After several days of discussion about a baby that Texas lawyer Jerri Ward asked Wesley Smith to blog about on Secondhand Smoke, I have been asked “How can you be a doctor and not know this about what passes for ethics nowadays?”
Because I have a different understanding “about what passes for ethics nowadays.”
I do not agree that euthanasia is practiced in Texas medicine or that utilitarian arguments prevail in medical ethics, especially in Texas. I am a pro-life family doctor who has been studying and practicing medicine, and now, bioethics in Texas. My activism and biggest motivator has been focused on the manipulation and dehumanizing of humans at the beginning of life, because of the advocacy for abortion and destructive embryonic research. I am repeatedly reassured that our Texas physicians do not support euthanasia at the end of life by what I know of them and by what I witness at our medical association meetings and at the meetings where we have been debating the amendment of the Texas Advance Directive Act.
I know what is said in the literature, in the media, in the blogs, and what is said between doctors. I’ve experienced being the patient, the daughter, wife and mother of a patient, and the doctor in some tough ethical situations.
The elite “ethicists” across the world voice and publish all sorts of utilitarian ideas, including the feminist bioethicists at the American Society of Bioethics and Humanities who discounted conscience as a legitimate guide for physician’s actions. I oppose this sort of “ethics” every chance I get.
However, the doctors in Texas do not advocate or encourage such drivel. The very rare doc who is unwise enough to voice the opinion that some lives are not worth living is immediately countered and out-numbered and out-reasoned by his or her professional and compassionate colleagues.
In contrast to my own experiences and education, in the one-sided reports on the blogs and in the media, I hear a story that never quite fits what I know about medical facts, much less about the way I see practical clinical ethics being practiced and taught in Texas. Unlike the other posters at Secondhand Smoke, it is not at all “obvious” to me what happened in this case.
Concerning the bit we know about the case in question, it’s not at all “obvious” to me that any pediatrician would have argued to an ethics committee that there are not enough resources to go around or that a child would be better off dead than to have a safe tracheostomy and feeding tube placement in order to continue the current level of technology and in anticipation of transfer to the proper step down care.
On the other hand, if, as I suspected, there had been concerns about imminent death or about a crisis due to the mitochondrial defect flaring after stress of surgery, then it would have been appropriate to object to treatment that could hasten death while causing pain and (surgically) separating the child from her/his mother.
I spent several hours over the last two days watching and listening to the hearings last August 9 on the TADA. I couldn’t attend them because my mother was in the hospital – she died August 14. I was reassured by the testimony of the doctors and hospital representatives.

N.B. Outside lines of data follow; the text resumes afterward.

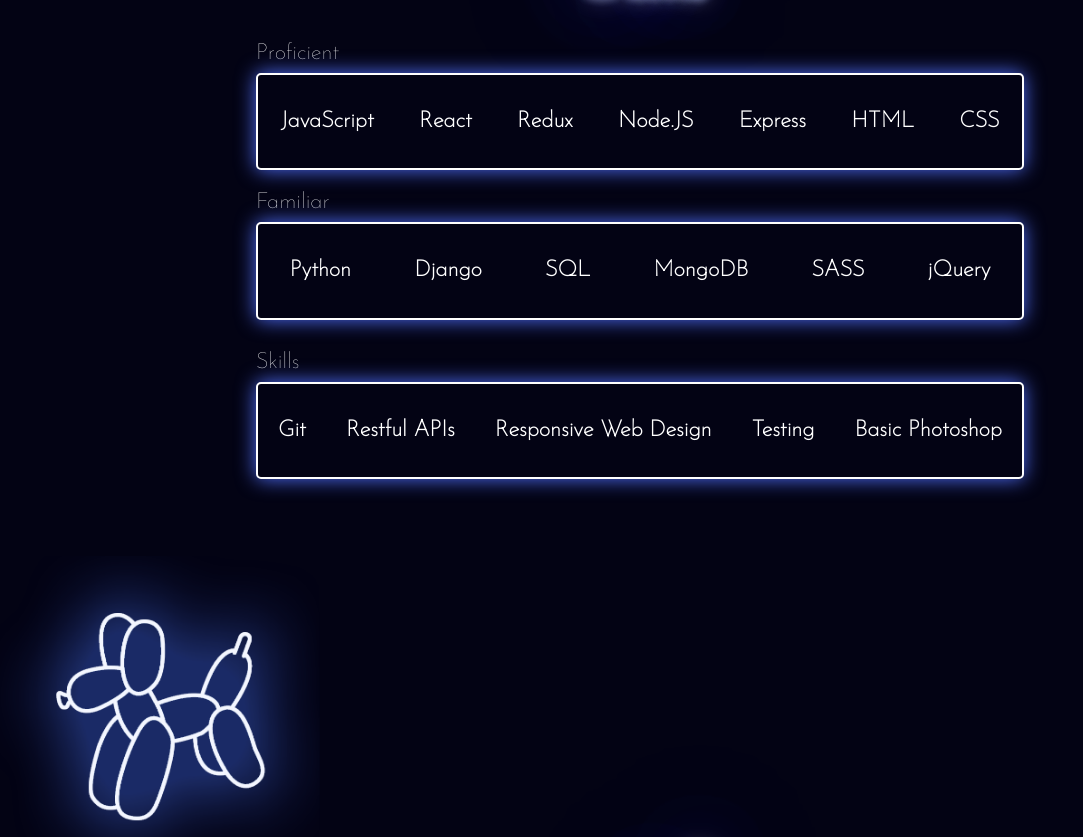
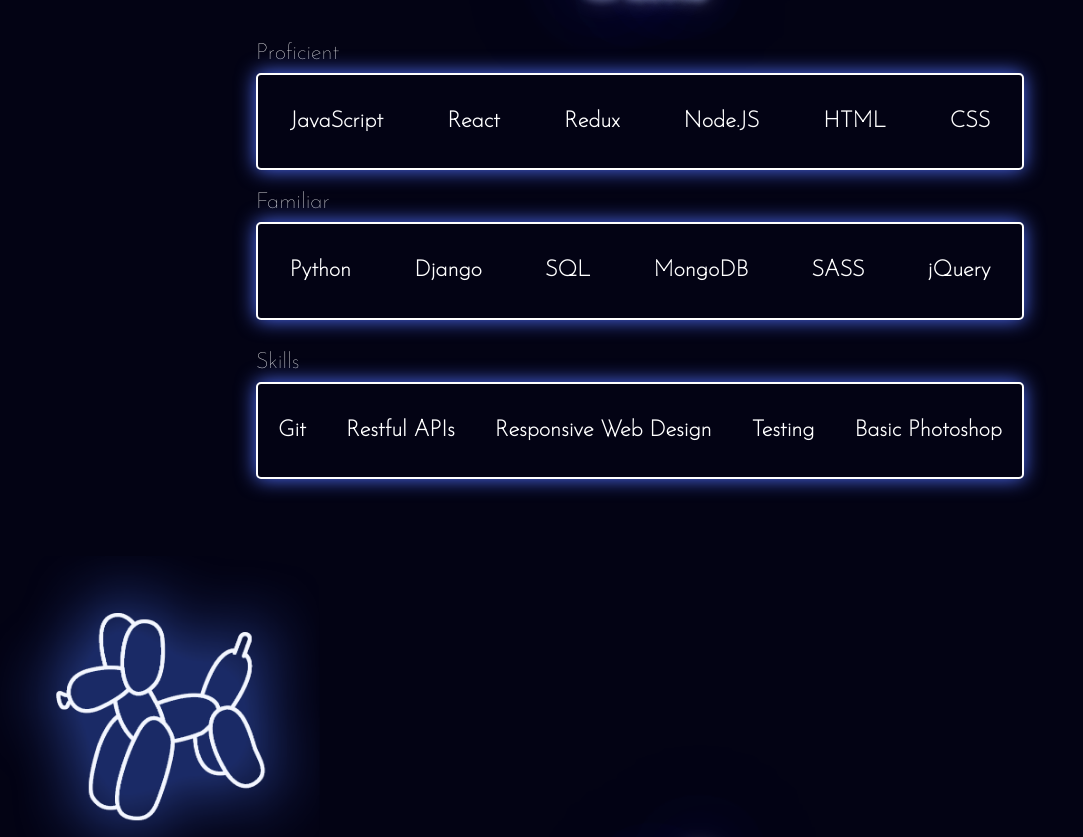
Before and after one commit to SCFlanagan/Personal-Website, a React (Create React App) app: page / in a window 1280 px wide. Shown: the part 1780-2617 px from the top of the page, without its empty margins (0-1083 px from the left). Built offline with nearby package versions, Linux system fonts and the light colour scheme.

Commit message:
updated skills

```diff
--- a/src/Components/Skills.js
+++ b/src/Components/Skills.js
@@ -23,7 +23,6 @@ function Skills() {
           <span>React</span>
           <span>Redux</span>
           <span>Node.JS</span>
-          <span>Express</span>
           <span>HTML</span>
           <span>CSS</span>
         </div>
```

As I said, part of what the lawyer who reported this case experiences is most likely (“obviously”) the result of her previously publicized comments in the media that doctors and hospitals kill patients and bury their mistakes.